Web page revision data
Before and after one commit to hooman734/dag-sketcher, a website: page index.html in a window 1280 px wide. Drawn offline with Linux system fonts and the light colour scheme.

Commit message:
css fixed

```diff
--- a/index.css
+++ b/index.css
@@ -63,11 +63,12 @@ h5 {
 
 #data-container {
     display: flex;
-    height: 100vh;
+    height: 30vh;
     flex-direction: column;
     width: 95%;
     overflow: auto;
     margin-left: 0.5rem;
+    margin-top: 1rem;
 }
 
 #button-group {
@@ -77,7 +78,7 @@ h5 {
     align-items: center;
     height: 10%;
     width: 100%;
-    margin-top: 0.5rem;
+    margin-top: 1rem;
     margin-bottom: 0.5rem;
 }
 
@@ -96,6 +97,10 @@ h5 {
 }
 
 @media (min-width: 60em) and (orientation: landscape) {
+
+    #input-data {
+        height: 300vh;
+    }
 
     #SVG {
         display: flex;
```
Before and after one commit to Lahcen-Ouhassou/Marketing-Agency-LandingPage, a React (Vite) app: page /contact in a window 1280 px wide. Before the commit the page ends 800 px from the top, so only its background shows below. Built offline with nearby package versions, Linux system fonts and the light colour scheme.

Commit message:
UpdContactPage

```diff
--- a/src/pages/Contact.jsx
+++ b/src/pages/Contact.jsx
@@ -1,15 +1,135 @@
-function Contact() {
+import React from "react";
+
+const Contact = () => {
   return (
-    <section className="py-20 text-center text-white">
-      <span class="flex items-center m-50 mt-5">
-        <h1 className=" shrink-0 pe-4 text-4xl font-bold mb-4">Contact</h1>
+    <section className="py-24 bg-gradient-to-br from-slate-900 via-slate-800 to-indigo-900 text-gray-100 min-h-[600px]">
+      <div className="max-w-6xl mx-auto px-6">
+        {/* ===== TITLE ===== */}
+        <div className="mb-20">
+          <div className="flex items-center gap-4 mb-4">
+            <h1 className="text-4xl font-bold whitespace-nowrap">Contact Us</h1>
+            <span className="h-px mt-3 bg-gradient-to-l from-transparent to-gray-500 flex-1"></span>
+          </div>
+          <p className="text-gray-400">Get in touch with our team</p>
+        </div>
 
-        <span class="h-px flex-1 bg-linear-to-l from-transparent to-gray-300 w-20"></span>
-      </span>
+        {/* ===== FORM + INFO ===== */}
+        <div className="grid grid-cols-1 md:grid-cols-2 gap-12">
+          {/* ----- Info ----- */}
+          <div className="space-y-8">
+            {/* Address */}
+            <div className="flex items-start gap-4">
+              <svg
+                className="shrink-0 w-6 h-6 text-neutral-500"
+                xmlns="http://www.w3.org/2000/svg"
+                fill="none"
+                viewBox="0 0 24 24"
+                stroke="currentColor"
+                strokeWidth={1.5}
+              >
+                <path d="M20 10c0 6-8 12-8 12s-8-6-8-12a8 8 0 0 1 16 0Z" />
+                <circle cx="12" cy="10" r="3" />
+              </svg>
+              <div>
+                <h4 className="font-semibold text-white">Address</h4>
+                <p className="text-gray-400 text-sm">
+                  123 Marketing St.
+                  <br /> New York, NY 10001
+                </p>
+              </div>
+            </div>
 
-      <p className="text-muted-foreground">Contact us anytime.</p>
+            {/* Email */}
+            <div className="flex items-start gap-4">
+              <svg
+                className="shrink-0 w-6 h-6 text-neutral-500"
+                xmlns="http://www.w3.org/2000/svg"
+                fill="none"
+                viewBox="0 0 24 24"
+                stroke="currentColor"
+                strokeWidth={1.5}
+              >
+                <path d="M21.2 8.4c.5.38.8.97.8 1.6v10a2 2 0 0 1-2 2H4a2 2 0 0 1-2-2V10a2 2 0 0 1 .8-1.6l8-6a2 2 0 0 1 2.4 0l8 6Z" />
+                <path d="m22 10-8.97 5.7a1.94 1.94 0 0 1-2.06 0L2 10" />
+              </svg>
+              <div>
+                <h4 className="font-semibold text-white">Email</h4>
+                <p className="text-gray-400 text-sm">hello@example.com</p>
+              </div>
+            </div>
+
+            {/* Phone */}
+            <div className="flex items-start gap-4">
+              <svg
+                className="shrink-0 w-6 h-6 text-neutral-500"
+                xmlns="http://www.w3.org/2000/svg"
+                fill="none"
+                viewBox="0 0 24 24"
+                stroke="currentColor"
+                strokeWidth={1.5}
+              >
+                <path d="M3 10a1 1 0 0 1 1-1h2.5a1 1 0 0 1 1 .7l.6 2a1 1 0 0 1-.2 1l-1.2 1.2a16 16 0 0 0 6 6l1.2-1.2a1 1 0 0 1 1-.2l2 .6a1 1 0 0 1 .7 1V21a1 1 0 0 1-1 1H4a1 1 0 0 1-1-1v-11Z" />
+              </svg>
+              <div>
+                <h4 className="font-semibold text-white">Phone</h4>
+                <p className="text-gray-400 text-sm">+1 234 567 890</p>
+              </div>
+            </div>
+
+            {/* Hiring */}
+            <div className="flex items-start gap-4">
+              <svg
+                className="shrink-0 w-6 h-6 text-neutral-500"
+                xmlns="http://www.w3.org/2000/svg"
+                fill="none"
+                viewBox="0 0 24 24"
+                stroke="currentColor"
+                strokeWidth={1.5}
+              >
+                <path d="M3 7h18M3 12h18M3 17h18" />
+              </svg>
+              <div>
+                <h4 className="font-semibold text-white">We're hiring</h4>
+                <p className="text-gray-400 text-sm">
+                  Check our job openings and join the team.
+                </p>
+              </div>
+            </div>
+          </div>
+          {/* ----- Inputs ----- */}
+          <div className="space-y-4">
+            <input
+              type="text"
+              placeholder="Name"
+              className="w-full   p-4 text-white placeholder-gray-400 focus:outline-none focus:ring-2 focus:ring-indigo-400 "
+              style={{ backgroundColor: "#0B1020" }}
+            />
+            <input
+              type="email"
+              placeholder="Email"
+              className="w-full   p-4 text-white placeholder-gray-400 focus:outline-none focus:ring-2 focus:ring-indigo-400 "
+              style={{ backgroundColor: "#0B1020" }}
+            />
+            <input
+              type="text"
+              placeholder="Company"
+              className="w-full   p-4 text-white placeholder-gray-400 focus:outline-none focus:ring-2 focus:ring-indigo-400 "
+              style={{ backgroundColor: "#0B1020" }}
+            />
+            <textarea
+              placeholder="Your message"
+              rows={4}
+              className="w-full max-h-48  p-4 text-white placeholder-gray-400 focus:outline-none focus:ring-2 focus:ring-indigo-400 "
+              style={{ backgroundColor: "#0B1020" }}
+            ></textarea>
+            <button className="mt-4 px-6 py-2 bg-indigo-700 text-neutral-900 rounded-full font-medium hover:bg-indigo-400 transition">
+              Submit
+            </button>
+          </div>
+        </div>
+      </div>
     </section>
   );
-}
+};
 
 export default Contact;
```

Aim of the exercise =
Copy out each record, keeping every word as it is.

Task output =
Before and after one commit to hooman734/dag-sketcher, a website: page index.html in a window 1280 px wide. Drawn offline with Linux system fonts and the light colour scheme.

Commit message:
css fixed

```diff
--- a/index.css
+++ b/index.css
@@ -63,11 +63,12 @@ h5 {
 
 #data-container {
     display: flex;
-    height: 100vh;
+    height: 30vh;
     flex-direction: column;
     width: 95%;
     overflow: auto;
     margin-left: 0.5rem;
+    margin-top: 1rem;
 }
 
 #button-group {
@@ -77,7 +78,7 @@ h5 {
     align-items: center;
     height: 10%;
     width: 100%;
-    margin-top: 0.5rem;
+    margin-top: 1rem;
     margin-bottom: 0.5rem;
 }
 
@@ -96,6 +97,10 @@ h5 {
 }
 
 @media (min-width: 60em) and (orientation: landscape) {
+
+    #input-data {
+        height: 300vh;
+    }
 
     #SVG {
         display: flex;
```
Before and after one commit to Lahcen-Ouhassou/Marketing-Agency-LandingPage, a React (Vite) app: page /contact in a window 1280 px wide. Before the commit the page ends 800 px from the top, so only its background shows below. Built offline with nearby package versions, Linux system fonts and the light colour scheme.

Commit message:
UpdContactPage

```diff
--- a/src/pages/Contact.jsx
+++ b/src/pages/Contact.jsx
@@ -1,15 +1,135 @@
-function Contact() {
+import React from "react";
+
+const Contact = () => {
   return (
-    <section className="py-20 text-center text-white">
-      <span class="flex items-center m-50 mt-5">
-        <h1 className=" shrink-0 pe-4 text-4xl font-bold mb-4">Contact</h1>
+    <section className="py-24 bg-gradient-to-br from-slate-900 via-slate-800 to-indigo-900 text-gray-100 min-h-[600px]">
+      <div className="max-w-6xl mx-auto px-6">
+        {/* ===== TITLE ===== */}
+        <div className="mb-20">
+          <div className="flex items-center gap-4 mb-4">
+            <h1 className="text-4xl font-bold whitespace-nowrap">Contact Us</h1>
+            <span className="h-px mt-3 bg-gradient-to-l from-transparent to-gray-500 flex-1"></span>
+          </div>
+          <p className="text-gray-400">Get in touch with our team</p>
+        </div>
 
-        <span class="h-px flex-1 bg-linear-to-l from-transparent to-gray-300 w-20"></span>
-      </span>
+        {/* ===== FORM + INFO ===== */}
+        <div className="grid grid-cols-1 md:grid-cols-2 gap-12">
+          {/* ----- Info ----- */}
+          <div className="space-y-8">
+            {/* Address */}
+            <div className="flex items-start gap-4">
+              <svg
+                className="shrink-0 w-6 h-6 text-neutral-500"
+                xmlns="http://www.w3.org/2000/svg"
+                fill="none"
+                viewBox="0 0 24 24"
+                stroke="currentColor"
+                strokeWidth={1.5}
+              >
+                <path d="M20 10c0 6-8 12-8 12s-8-6-8-12a8 8 0 0 1 16 0Z" />
+                <circle cx="12" cy="10" r="3" />
+              </svg>
+              <div>
+                <h4 className="font-semibold text-white">Address</h4>
+                <p className="text-gray-400 text-sm">
+                  123 Marketing St.
+                  <br /> New York, NY 10001
+                </p>
+              </div>
+            </div>
 
-      <p className="text-muted-foreground">Contact us anytime.</p>
+            {/* Email */}
+            <div className="flex items-start gap-4">
+              <svg
+                className="shrink-0 w-6 h-6 text-neutral-500"
+                xmlns="http://www.w3.org/2000/svg"
+                fill="none"
+                viewBox="0 0 24 24"
+                stroke="currentColor"
+                strokeWidth={1.5}
+              >
+                <path d="M21.2 8.4c.5.38.8.97.8 1.6v10a2 2 0 0 1-2 2H4a2 2 0 0 1-2-2V10a2 2 0 0 1 .8-1.6l8-6a2 2 0 0 1 2.4 0l8 6Z" />
+                <path d="m22 10-8.97 5.7a1.94 1.94 0 0 1-2.06 0L2 10" />
+              </svg>
+              <div>
+                <h4 className="font-semibold text-white">Email</h4>
+                <p className="text-gray-400 text-sm">hello@example.com</p>
+              </div>
+            </div>
+
+            {/* Phone */}
+            <div className="flex items-start gap-4">
+              <svg
+                className="shrink-0 w-6 h-6 text-neutral-500"
+                xmlns="http://www.w3.org/2000/svg"
+                fill="none"
+                viewBox="0 0 24 24"
+                stroke="currentColor"
+                strokeWidth={1.5}
+              >
+                <path d="M3 10a1 1 0 0 1 1-1h2.5a1 1 0 0 1 1 .7l.6 2a1 1 0 0 1-.2 1l-1.2 1.2a16 16 0 0 0 6 6l1.2-1.2a1 1 0 0 1 1-.2l2 .6a1 1 0 0 1 .7 1V21a1 1 0 0 1-1 1H4a1 1 0 0 1-1-1v-11Z" />
+              </svg>
+              <div>
+                <h4 className="font-semibold text-white">Phone</h4>
+                <p className="text-gray-400 text-sm">+1 234 567 890</p>
+              </div>
+            </div>
+
+            {/* Hiring */}
+            <div className="flex items-start gap-4">
+              <svg
+                className="shrink-0 w-6 h-6 text-neutral-500"
+                xmlns="http://www.w3.org/2000/svg"
+                fill="none"
+                viewBox="0 0 24 24"
+                stroke="currentColor"
+                strokeWidth={1.5}
+              >
+                <path d="M3 7h18M3 12h18M3 17h18" />
+              </svg>
+              <div>
+                <h4 className="font-semibold text-white">We're hiring</h4>
+                <p className="text-gray-400 text-sm">
+                  Check our job openings and join the team.
+                </p>
+              </div>
+            </div>
+          </div>
+          {/* ----- Inputs ----- */}
+          <div className="space-y-4">
+            <input
+              type="text"
+              placeholder="Name"
+              className="w-full   p-4 text-white placeholder-gray-400 focus:outline-none focus:ring-2 focus:ring-indigo-400 "
+              style={{ backgroundColor: "#0B1020" }}
+            />
+            <input
+              type="email"
+              placeholder="Email"
+              className="w-full   p-4 text-white placeholder-gray-400 focus:outline-none focus:ring-2 focus:ring-indigo-400 "
+              style={{ backgroundColor: "#0B1020" }}
+            />
+            <input
+              type="text"
+              placeholder="Company"
+              className="w-full   p-4 text-white placeholder-gray-400 focus:outline-none focus:ring-2 focus:ring-indigo-400 "
+              style={{ backgroundColor: "#0B1020" }}
+            />
+            <textarea
+              placeholder="Your message"
+              rows={4}
+              className="w-full max-h-48  p-4 text-white placeholder-gray-400 focus:outline-none focus:ring-2 focus:ring-indigo-400 "
+              style={{ backgroundColor: "#0B1020" }}
+            ></textarea>
+            <button className="mt-4 px-6 py-2 bg-indigo-700 text-neutral-900 rounded-full font-medium hover:bg-indigo-400 transition">
+              Submit
+            </button>
+          </div>
+        </div>
+      </div>
     </section>
   );
-}
+};
 
 export default Contact;
```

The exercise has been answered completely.